(User interface change data)
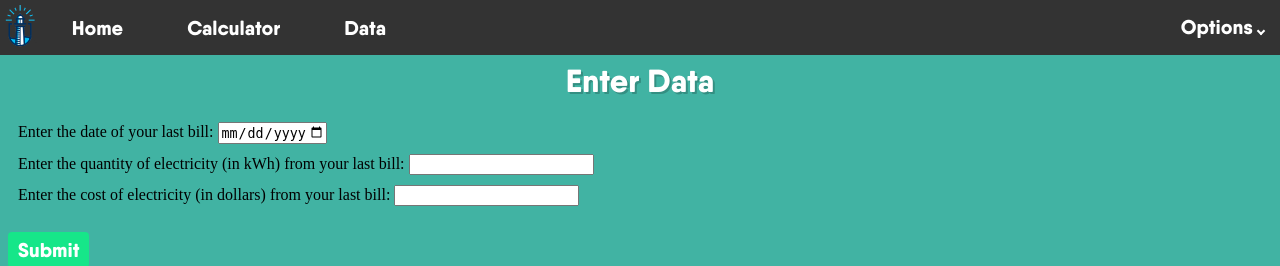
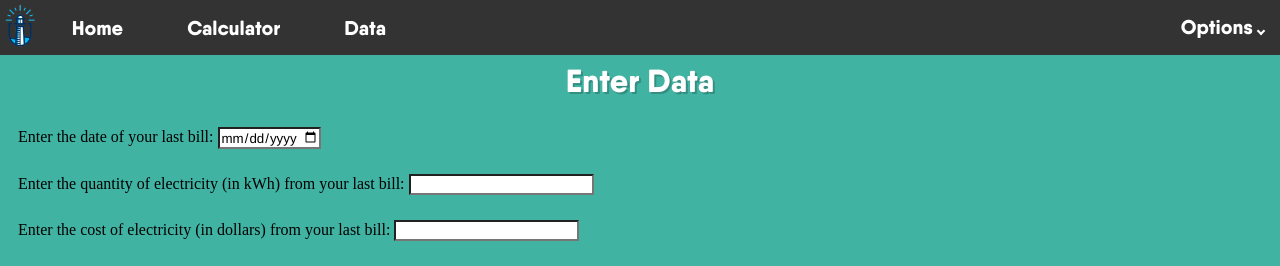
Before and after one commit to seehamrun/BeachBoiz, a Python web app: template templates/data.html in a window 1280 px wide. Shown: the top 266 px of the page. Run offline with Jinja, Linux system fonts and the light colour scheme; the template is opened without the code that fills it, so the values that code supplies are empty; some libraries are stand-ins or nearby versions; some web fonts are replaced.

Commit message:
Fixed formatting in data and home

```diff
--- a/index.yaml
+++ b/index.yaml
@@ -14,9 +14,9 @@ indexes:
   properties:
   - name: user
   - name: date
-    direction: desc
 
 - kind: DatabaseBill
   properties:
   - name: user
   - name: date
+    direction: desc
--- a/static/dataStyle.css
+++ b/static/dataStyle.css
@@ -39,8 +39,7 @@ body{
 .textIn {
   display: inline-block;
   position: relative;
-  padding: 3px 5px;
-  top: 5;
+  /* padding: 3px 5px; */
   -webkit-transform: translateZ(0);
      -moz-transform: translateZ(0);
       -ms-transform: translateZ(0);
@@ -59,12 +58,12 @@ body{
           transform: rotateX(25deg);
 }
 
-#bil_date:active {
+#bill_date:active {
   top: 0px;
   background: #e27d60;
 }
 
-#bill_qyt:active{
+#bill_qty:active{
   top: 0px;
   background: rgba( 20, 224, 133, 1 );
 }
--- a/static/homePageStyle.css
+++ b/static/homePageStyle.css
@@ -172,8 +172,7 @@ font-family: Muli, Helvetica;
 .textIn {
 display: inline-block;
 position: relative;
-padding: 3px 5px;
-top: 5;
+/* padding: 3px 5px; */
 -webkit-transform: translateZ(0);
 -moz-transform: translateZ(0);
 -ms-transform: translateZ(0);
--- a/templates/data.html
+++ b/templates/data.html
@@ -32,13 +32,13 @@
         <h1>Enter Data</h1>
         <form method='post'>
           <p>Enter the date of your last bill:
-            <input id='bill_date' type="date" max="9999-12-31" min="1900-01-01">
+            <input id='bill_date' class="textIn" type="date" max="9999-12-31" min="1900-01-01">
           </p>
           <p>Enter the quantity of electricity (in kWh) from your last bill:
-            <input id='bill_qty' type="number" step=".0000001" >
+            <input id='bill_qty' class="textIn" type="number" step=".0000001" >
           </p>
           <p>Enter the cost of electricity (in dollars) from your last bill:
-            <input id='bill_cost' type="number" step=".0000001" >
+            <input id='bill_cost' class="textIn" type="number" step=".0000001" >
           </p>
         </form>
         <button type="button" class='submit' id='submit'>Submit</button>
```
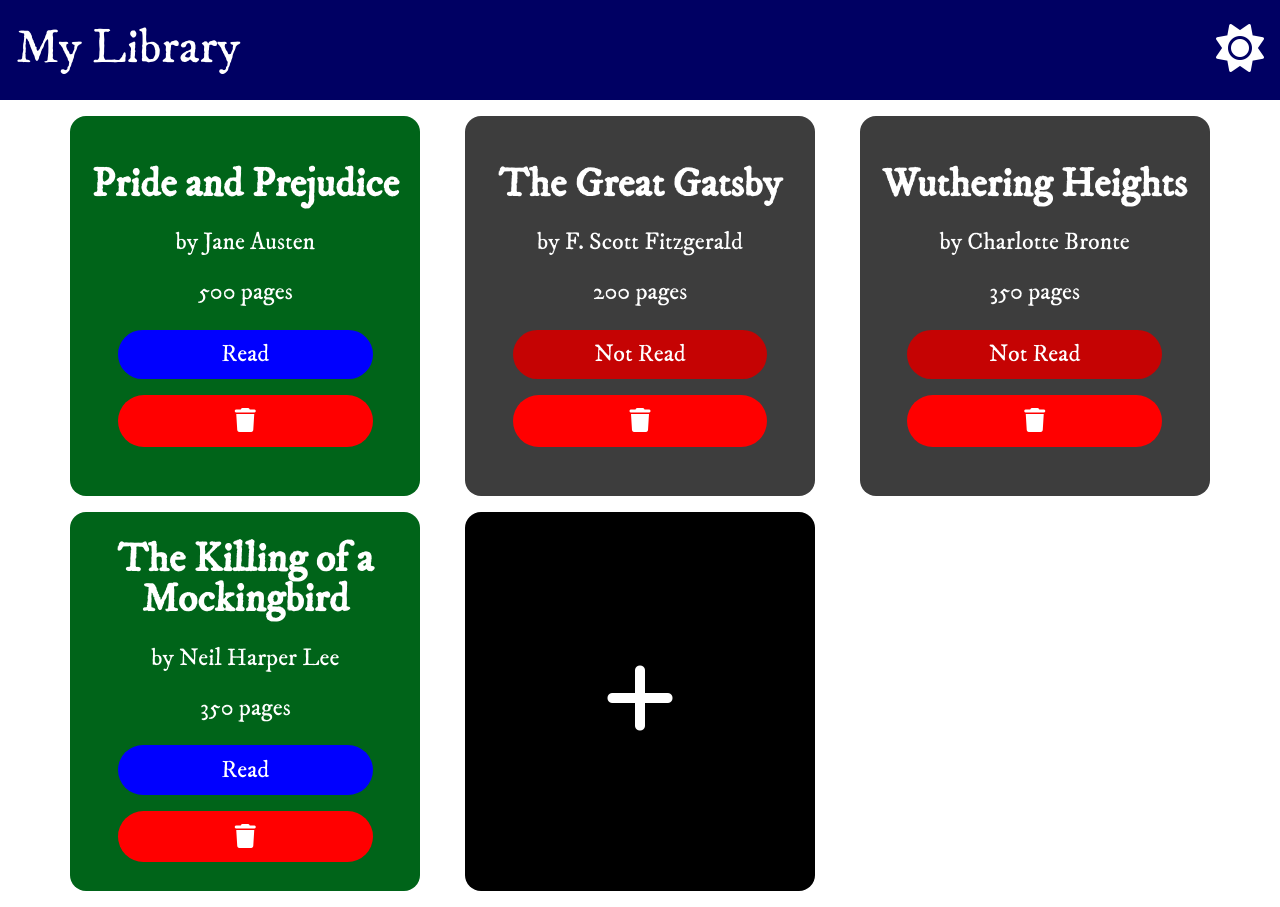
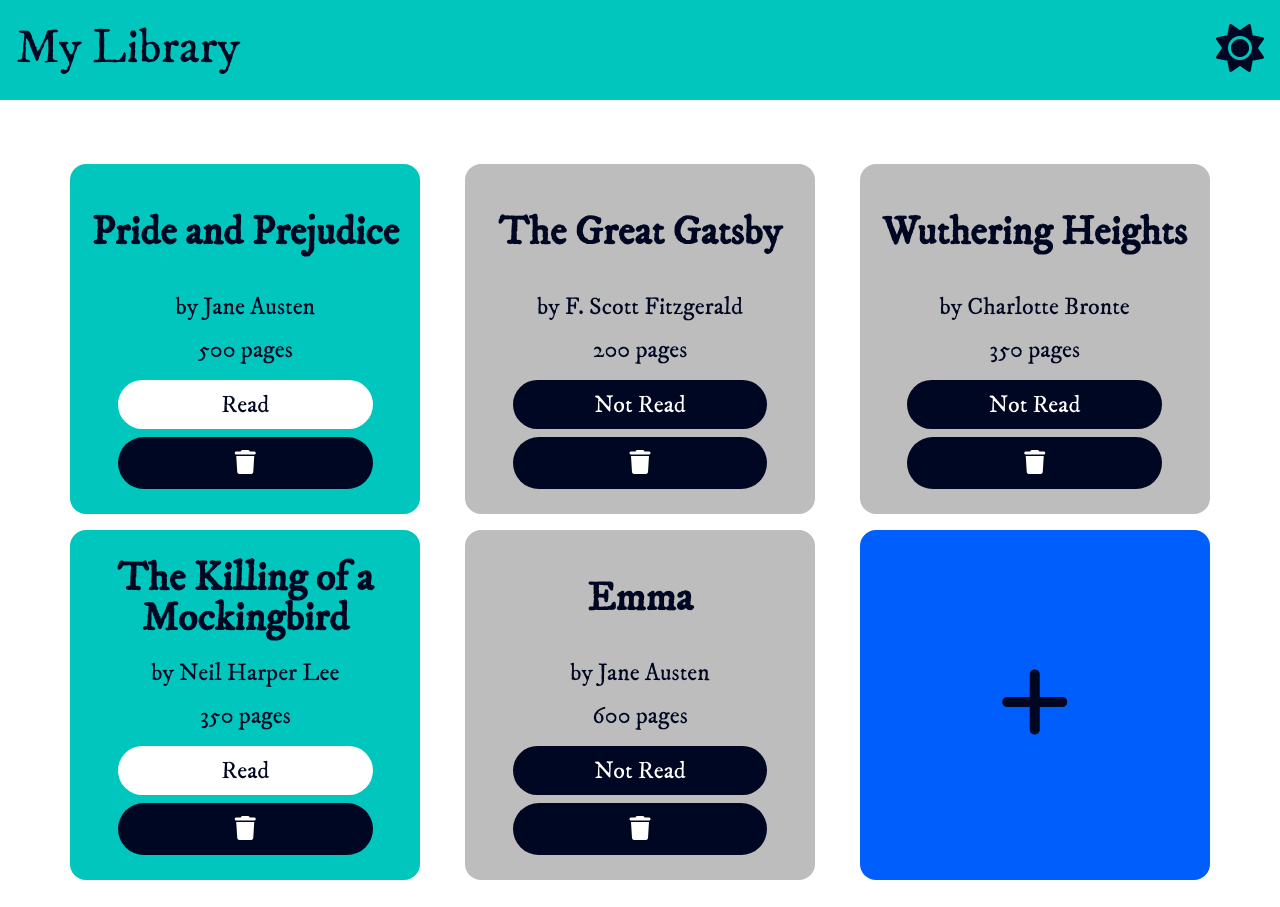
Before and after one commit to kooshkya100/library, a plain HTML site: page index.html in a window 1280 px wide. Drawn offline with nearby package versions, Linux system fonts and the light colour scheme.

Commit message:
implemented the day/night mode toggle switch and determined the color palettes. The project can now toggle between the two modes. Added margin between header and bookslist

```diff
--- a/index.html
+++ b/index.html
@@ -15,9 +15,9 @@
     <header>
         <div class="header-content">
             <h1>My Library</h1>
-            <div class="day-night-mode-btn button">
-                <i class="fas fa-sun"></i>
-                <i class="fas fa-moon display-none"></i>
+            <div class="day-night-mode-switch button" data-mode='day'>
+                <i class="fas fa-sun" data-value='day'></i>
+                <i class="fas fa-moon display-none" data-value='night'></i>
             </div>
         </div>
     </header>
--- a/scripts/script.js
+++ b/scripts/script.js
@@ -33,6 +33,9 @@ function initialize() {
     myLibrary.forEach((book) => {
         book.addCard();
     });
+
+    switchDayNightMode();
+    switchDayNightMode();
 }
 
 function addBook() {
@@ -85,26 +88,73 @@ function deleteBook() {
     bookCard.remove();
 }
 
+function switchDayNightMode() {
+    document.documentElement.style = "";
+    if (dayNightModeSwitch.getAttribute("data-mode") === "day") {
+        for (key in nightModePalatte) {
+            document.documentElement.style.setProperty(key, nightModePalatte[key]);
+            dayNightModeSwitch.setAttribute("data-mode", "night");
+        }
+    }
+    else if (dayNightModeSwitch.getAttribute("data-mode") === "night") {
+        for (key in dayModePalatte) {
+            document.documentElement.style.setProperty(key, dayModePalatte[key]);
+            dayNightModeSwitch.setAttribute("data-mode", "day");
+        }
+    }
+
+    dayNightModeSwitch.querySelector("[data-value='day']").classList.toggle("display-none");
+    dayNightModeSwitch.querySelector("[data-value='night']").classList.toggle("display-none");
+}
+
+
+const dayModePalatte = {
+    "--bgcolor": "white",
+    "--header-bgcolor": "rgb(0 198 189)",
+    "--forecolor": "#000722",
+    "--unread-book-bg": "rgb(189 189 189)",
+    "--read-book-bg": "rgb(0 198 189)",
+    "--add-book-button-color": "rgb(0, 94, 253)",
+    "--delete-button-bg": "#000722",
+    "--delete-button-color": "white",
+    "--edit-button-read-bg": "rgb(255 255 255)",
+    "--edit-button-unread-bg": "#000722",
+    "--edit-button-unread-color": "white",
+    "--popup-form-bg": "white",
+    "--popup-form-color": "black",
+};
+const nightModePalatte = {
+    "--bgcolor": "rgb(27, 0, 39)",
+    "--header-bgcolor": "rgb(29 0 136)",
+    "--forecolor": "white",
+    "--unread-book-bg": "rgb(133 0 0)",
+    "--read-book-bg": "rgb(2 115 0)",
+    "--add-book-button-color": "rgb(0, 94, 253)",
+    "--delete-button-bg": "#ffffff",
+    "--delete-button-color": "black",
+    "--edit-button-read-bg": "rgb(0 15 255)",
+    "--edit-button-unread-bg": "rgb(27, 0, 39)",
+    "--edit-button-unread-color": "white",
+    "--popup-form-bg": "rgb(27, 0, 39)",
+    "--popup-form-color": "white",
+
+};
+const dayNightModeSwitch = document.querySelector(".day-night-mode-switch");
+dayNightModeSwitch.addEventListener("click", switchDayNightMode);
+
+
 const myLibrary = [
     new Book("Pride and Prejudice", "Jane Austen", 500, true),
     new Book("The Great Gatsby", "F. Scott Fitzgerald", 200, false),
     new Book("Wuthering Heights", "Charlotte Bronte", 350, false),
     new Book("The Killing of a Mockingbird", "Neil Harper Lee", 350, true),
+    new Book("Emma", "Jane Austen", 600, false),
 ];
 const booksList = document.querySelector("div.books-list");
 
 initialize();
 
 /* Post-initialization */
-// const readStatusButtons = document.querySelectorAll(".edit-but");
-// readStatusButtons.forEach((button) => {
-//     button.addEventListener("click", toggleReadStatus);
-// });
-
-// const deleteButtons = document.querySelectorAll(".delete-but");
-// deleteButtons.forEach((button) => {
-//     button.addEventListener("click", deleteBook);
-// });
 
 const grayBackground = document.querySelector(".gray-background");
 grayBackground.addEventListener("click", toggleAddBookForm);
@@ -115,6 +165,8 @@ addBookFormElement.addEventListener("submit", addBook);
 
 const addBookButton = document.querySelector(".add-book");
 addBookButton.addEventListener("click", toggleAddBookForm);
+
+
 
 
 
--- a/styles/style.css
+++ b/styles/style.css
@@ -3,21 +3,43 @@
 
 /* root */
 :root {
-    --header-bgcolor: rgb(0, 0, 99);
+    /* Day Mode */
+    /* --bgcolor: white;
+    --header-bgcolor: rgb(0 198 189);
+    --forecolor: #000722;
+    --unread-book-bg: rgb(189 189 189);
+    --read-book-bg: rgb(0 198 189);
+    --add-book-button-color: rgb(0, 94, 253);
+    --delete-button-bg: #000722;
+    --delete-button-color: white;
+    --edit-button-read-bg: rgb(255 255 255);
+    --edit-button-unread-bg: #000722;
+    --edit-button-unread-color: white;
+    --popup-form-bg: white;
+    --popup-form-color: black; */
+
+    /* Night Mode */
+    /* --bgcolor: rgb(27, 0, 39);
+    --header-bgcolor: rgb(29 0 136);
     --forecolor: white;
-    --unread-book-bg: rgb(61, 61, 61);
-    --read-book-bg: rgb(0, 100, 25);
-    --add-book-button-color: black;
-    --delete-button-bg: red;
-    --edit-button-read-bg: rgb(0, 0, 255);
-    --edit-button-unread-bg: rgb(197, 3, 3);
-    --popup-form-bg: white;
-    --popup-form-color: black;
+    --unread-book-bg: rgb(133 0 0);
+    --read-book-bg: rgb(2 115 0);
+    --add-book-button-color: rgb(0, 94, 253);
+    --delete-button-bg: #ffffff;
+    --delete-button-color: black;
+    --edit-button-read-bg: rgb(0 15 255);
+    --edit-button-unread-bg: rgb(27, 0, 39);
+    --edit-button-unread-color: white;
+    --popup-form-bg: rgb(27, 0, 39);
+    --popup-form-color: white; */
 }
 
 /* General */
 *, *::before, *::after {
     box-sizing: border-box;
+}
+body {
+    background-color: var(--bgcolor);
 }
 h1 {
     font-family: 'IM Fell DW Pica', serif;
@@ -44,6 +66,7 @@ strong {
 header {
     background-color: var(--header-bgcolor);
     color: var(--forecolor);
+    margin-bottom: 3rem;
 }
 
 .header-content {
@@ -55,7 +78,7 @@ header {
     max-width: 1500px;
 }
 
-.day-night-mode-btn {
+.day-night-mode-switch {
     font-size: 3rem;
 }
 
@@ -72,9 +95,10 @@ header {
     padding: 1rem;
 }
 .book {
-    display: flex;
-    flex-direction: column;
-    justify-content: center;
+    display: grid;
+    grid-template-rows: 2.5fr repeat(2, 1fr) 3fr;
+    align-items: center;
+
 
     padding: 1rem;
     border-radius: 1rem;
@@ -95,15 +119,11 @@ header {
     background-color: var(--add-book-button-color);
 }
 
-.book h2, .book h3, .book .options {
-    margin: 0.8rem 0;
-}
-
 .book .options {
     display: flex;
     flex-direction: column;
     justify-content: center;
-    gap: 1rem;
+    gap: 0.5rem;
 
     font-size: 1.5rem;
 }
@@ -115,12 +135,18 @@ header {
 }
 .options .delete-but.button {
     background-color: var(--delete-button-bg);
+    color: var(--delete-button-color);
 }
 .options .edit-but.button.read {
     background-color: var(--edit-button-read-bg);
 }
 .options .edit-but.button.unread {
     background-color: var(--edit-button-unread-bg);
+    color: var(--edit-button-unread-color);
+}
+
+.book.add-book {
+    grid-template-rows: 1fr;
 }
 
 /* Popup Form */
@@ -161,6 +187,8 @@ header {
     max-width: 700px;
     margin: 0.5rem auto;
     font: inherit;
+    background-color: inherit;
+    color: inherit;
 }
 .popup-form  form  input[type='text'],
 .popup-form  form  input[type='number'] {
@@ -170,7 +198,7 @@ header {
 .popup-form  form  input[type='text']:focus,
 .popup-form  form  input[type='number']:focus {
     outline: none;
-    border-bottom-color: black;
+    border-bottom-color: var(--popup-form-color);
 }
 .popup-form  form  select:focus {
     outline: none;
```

● Problem details
Could you state how many lines in the data hold the word "const"? Only the number should be given.

● Answer box
9